*** Opening Extracted data ***

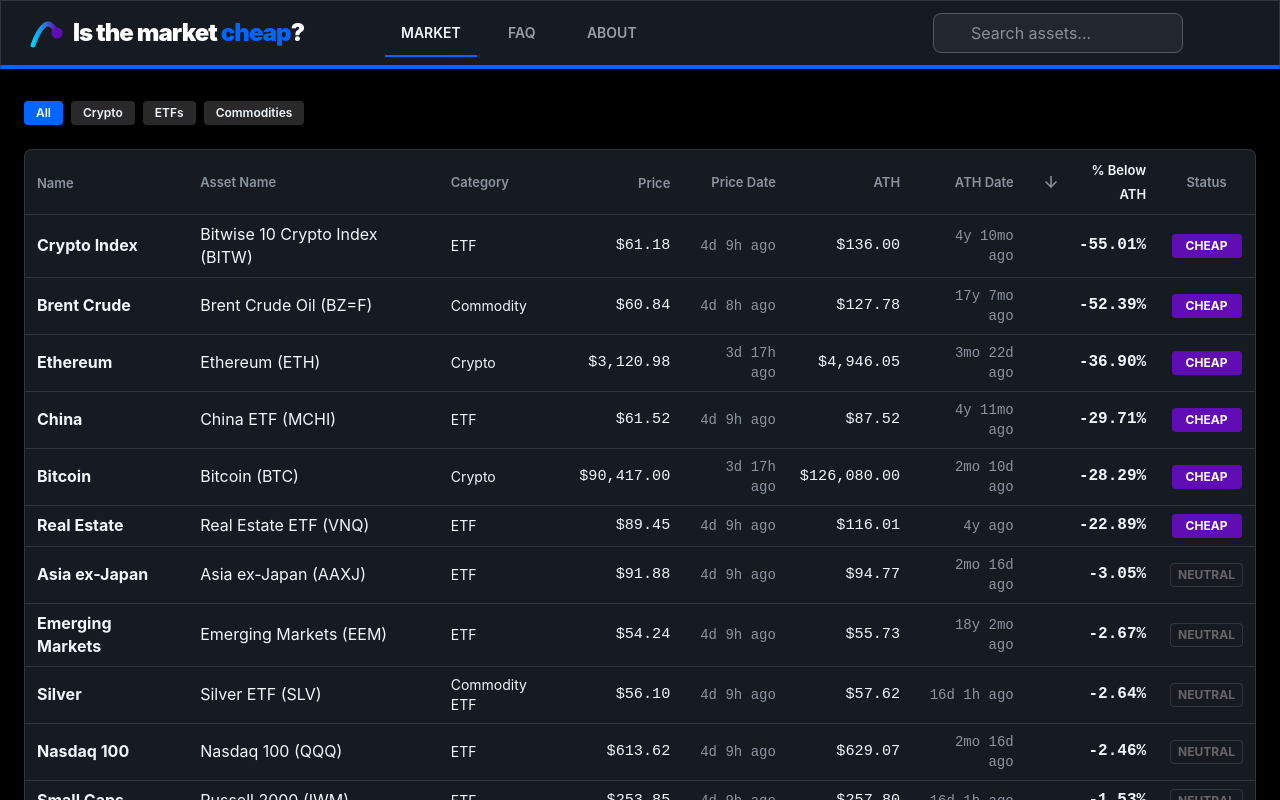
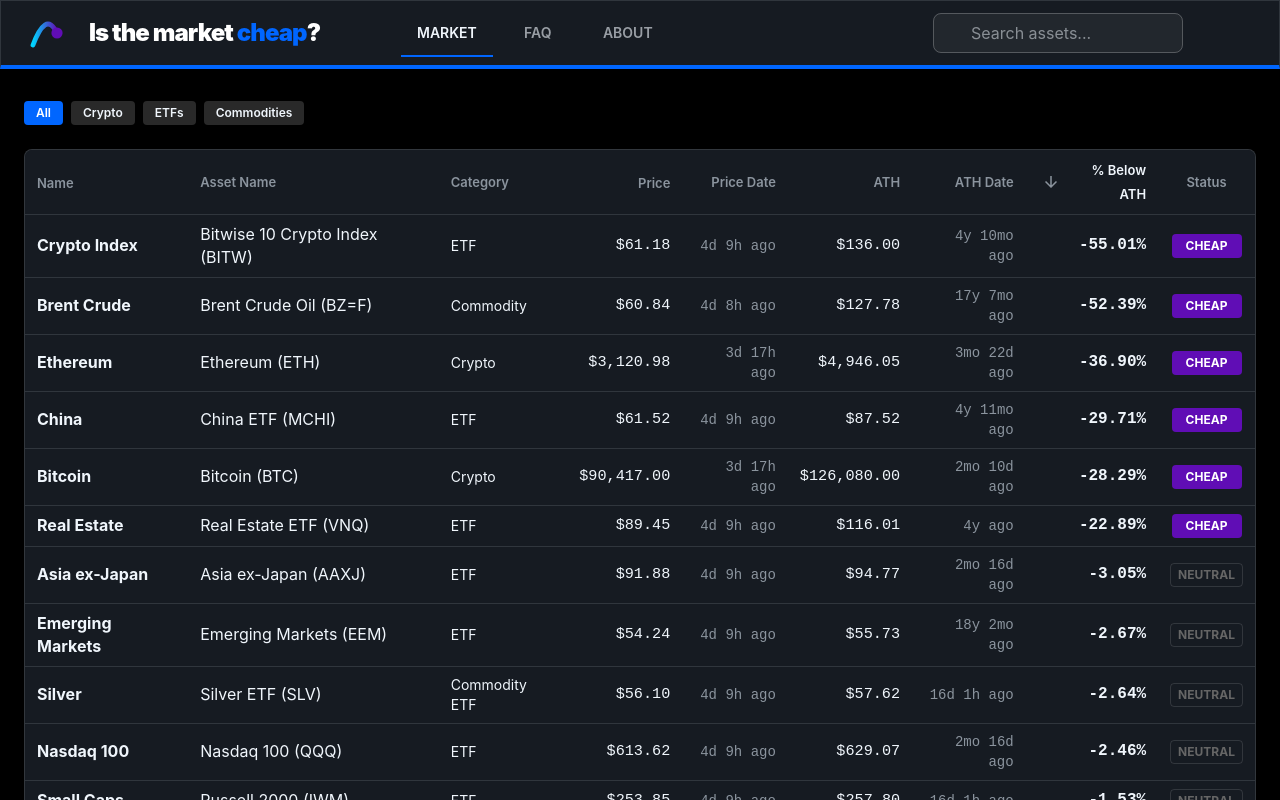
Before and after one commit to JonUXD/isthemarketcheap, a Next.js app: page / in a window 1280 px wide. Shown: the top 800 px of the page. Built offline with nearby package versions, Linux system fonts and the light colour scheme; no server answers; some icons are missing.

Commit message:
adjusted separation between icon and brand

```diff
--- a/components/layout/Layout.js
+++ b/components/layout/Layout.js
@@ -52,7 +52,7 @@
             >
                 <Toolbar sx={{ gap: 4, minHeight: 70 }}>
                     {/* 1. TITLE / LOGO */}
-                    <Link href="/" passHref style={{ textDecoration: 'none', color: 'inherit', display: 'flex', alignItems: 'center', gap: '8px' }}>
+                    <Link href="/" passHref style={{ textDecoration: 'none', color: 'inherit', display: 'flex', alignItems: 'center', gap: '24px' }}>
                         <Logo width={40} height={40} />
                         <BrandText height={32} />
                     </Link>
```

*** Closing Extracted data ***

Which lines hold the word "inherit"? Return all of them from the records above.

-                    <Link href="/" passHref style={{ textDecoration: 'none', color: 'inherit', display: 'flex', alignItems: 'center', gap: '8px' }}>
+                    <Link href="/" passHref style={{ textDecoration: 'none', color: 'inherit', display: 'flex', alignItems: 'center', gap: '24px' }}>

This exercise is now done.